• [Requirement]: Retype the listing below, keeping every line the same.

====

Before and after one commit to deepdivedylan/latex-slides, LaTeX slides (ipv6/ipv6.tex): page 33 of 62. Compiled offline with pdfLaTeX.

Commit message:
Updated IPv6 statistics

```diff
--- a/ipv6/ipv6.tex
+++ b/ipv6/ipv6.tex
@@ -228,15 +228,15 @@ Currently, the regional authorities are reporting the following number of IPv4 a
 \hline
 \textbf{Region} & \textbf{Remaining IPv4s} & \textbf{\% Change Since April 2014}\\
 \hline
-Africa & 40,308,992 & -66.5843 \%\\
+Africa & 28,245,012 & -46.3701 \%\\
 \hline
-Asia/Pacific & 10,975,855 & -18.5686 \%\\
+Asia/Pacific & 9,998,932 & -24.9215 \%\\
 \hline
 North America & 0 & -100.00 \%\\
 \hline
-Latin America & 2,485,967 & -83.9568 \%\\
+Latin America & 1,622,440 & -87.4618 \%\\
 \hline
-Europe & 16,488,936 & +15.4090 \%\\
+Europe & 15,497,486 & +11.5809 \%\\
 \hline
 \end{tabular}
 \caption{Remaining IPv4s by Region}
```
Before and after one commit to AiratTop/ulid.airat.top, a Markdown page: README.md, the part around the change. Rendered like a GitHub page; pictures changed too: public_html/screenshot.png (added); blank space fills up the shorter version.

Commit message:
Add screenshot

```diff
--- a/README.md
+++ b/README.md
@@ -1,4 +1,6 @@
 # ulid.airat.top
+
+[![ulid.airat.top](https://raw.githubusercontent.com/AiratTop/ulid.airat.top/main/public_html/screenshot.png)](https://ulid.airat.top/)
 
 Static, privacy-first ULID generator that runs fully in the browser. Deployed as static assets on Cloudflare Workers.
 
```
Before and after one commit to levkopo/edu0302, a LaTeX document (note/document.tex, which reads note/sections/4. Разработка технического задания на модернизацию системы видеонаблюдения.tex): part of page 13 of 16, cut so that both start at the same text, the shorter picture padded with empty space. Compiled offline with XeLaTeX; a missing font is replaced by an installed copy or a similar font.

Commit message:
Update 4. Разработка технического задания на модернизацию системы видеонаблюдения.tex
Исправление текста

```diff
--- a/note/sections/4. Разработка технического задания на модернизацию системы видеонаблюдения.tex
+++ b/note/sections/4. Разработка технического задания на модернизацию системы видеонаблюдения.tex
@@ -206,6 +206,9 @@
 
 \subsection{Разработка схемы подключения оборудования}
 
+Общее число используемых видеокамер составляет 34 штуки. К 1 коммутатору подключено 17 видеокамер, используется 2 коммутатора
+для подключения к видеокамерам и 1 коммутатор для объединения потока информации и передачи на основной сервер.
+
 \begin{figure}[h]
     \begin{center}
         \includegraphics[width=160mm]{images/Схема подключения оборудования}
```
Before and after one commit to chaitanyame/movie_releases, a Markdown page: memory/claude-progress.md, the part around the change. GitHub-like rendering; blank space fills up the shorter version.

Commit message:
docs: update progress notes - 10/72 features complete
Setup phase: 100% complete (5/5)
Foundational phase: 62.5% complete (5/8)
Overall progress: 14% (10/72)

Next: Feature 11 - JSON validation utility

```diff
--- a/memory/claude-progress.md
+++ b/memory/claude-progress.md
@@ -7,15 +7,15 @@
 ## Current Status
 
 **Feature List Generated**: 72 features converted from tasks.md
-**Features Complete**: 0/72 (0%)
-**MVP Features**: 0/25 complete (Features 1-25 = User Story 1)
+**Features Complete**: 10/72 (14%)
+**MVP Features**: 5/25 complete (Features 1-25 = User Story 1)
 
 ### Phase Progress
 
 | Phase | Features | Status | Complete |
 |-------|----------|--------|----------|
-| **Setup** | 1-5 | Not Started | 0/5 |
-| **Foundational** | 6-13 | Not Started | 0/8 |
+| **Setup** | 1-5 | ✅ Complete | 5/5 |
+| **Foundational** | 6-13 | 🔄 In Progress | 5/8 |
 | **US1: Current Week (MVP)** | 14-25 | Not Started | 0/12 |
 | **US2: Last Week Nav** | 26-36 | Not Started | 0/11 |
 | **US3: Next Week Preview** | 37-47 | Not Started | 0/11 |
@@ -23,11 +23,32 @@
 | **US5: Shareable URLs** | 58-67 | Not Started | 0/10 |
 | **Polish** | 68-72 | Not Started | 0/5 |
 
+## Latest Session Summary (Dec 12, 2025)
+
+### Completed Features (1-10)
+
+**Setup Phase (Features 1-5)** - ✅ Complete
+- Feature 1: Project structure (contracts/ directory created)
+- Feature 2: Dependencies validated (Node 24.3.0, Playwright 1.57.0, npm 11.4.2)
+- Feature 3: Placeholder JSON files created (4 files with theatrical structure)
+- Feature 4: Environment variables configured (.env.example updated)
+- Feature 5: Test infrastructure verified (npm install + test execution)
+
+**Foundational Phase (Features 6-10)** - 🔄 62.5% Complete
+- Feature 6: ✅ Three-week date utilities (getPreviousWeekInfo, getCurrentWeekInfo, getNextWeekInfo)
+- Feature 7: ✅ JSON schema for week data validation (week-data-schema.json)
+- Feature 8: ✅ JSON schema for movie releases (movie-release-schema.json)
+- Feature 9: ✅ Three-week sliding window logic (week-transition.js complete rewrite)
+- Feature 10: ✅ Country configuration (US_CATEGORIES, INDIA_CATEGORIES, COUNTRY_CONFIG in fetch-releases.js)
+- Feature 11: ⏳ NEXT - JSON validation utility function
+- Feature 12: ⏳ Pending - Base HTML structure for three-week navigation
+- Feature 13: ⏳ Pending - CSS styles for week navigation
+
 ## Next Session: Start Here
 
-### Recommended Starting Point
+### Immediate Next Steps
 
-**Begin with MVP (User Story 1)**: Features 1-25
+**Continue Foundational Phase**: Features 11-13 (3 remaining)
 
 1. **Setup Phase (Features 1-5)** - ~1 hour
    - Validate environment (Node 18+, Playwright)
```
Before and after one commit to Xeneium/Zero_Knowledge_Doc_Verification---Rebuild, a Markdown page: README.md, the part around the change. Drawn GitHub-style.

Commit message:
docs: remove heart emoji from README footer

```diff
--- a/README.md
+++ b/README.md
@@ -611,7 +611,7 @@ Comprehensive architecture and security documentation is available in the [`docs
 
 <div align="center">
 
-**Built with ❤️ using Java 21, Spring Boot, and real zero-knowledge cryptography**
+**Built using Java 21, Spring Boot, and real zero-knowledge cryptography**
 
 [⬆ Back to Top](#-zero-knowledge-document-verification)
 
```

====

• [Solution for this problem]:
Before and after one commit to deepdivedylan/latex-slides, LaTeX slides (ipv6/ipv6.tex): page 33 of 62. Compiled offline with pdfLaTeX.

Commit message:
Updated IPv6 statistics

```diff
--- a/ipv6/ipv6.tex
+++ b/ipv6/ipv6.tex
@@ -228,15 +228,15 @@ Currently, the regional authorities are reporting the following number of IPv4 a
 \hline
 \textbf{Region} & \textbf{Remaining IPv4s} & \textbf{\% Change Since April 2014}\\
 \hline
-Africa & 40,308,992 & -66.5843 \%\\
+Africa & 28,245,012 & -46.3701 \%\\
 \hline
-Asia/Pacific & 10,975,855 & -18.5686 \%\\
+Asia/Pacific & 9,998,932 & -24.9215 \%\\
 \hline
 North America & 0 & -100.00 \%\\
 \hline
-Latin America & 2,485,967 & -83.9568 \%\\
+Latin America & 1,622,440 & -87.4618 \%\\
 \hline
-Europe & 16,488,936 & +15.4090 \%\\
+Europe & 15,497,486 & +11.5809 \%\\
 \hline
 \end{tabular}
 \caption{Remaining IPv4s by Region}
```
Before and after one commit to AiratTop/ulid.airat.top, a Markdown page: README.md, the part around the change. Rendered like a GitHub page; pictures changed too: public_html/screenshot.png (added); blank space fills up the shorter version.

Commit message:
Add screenshot

```diff
--- a/README.md
+++ b/README.md
@@ -1,4 +1,6 @@
 # ulid.airat.top
+
+[![ulid.airat.top](https://raw.githubusercontent.com/AiratTop/ulid.airat.top/main/public_html/screenshot.png)](https://ulid.airat.top/)
 
 Static, privacy-first ULID generator that runs fully in the browser. Deployed as static assets on Cloudflare Workers.
 
```
Before and after one commit to levkopo/edu0302, a LaTeX document (note/document.tex, which reads note/sections/4. Разработка технического задания на модернизацию системы видеонаблюдения.tex): part of page 13 of 16, cut so that both start at the same text, the shorter picture padded with empty space. Compiled offline with XeLaTeX; a missing font is replaced by an installed copy or a similar font.

Commit message:
Update 4. Разработка технического задания на модернизацию системы видеонаблюдения.tex
Исправление текста

```diff
--- a/note/sections/4. Разработка технического задания на модернизацию системы видеонаблюдения.tex
+++ b/note/sections/4. Разработка технического задания на модернизацию системы видеонаблюдения.tex
@@ -206,6 +206,9 @@
 
 \subsection{Разработка схемы подключения оборудования}
 
+Общее число используемых видеокамер составляет 34 штуки. К 1 коммутатору подключено 17 видеокамер, используется 2 коммутатора
+для подключения к видеокамерам и 1 коммутатор для объединения потока информации и передачи на основной сервер.
+
 \begin{figure}[h]
     \begin{center}
         \includegraphics[width=160mm]{images/Схема подключения оборудования}
```
Before and after one commit to chaitanyame/movie_releases, a Markdown page: memory/claude-progress.md, the part around the change. GitHub-like rendering; blank space fills up the shorter version.

Commit message:
docs: update progress notes - 10/72 features complete
Setup phase: 100% complete (5/5)
Foundational phase: 62.5% complete (5/8)
Overall progress: 14% (10/72)

Next: Feature 11 - JSON validation utility

```diff
--- a/memory/claude-progress.md
+++ b/memory/claude-progress.md
@@ -7,15 +7,15 @@
 ## Current Status
 
 **Feature List Generated**: 72 features converted from tasks.md
-**Features Complete**: 0/72 (0%)
-**MVP Features**: 0/25 complete (Features 1-25 = User Story 1)
+**Features Complete**: 10/72 (14%)
+**MVP Features**: 5/25 complete (Features 1-25 = User Story 1)
 
 ### Phase Progress
 
 | Phase | Features | Status | Complete |
 |-------|----------|--------|----------|
-| **Setup** | 1-5 | Not Started | 0/5 |
-| **Foundational** | 6-13 | Not Started | 0/8 |
+| **Setup** | 1-5 | ✅ Complete | 5/5 |
+| **Foundational** | 6-13 | 🔄 In Progress | 5/8 |
 | **US1: Current Week (MVP)** | 14-25 | Not Started | 0/12 |
 | **US2: Last Week Nav** | 26-36 | Not Started | 0/11 |
 | **US3: Next Week Preview** | 37-47 | Not Started | 0/11 |
@@ -23,11 +23,32 @@
 | **US5: Shareable URLs** | 58-67 | Not Started | 0/10 |
 | **Polish** | 68-72 | Not Started | 0/5 |
 
+## Latest Session Summary (Dec 12, 2025)
+
+### Completed Features (1-10)
+
+**Setup Phase (Features 1-5)** - ✅ Complete
+- Feature 1: Project structure (contracts/ directory created)
+- Feature 2: Dependencies validated (Node 24.3.0, Playwright 1.57.0, npm 11.4.2)
+- Feature 3: Placeholder JSON files created (4 files with theatrical structure)
+- Feature 4: Environment variables configured (.env.example updated)
+- Feature 5: Test infrastructure verified (npm install + test execution)
+
+**Foundational Phase (Features 6-10)** - 🔄 62.5% Complete
+- Feature 6: ✅ Three-week date utilities (getPreviousWeekInfo, getCurrentWeekInfo, getNextWeekInfo)
+- Feature 7: ✅ JSON schema for week data validation (week-data-schema.json)
+- Feature 8: ✅ JSON schema for movie releases (movie-release-schema.json)
+- Feature 9: ✅ Three-week sliding window logic (week-transition.js complete rewrite)
+- Feature 10: ✅ Country configuration (US_CATEGORIES, INDIA_CATEGORIES, COUNTRY_CONFIG in fetch-releases.js)
+- Feature 11: ⏳ NEXT - JSON validation utility function
+- Feature 12: ⏳ Pending - Base HTML structure for three-week navigation
+- Feature 13: ⏳ Pending - CSS styles for week navigation
+
 ## Next Session: Start Here
 
-### Recommended Starting Point
+### Immediate Next Steps
 
-**Begin with MVP (User Story 1)**: Features 1-25
+**Continue Foundational Phase**: Features 11-13 (3 remaining)
 
 1. **Setup Phase (Features 1-5)** - ~1 hour
    - Validate environment (Node 18+, Playwright)
```
Before and after one commit to Xeneium/Zero_Knowledge_Doc_Verification---Rebuild, a Markdown page: README.md, the part around the change. Drawn GitHub-style.

Commit message:
docs: remove heart emoji from README footer

```diff
--- a/README.md
+++ b/README.md
@@ -611,7 +611,7 @@ Comprehensive architecture and security documentation is available in the [`docs
 
 <div align="center">
 
-**Built with ❤️ using Java 21, Spring Boot, and real zero-knowledge cryptography**
+**Built using Java 21, Spring Boot, and real zero-knowledge cryptography**
 
 [⬆ Back to Top](#-zero-knowledge-document-verification)
 
```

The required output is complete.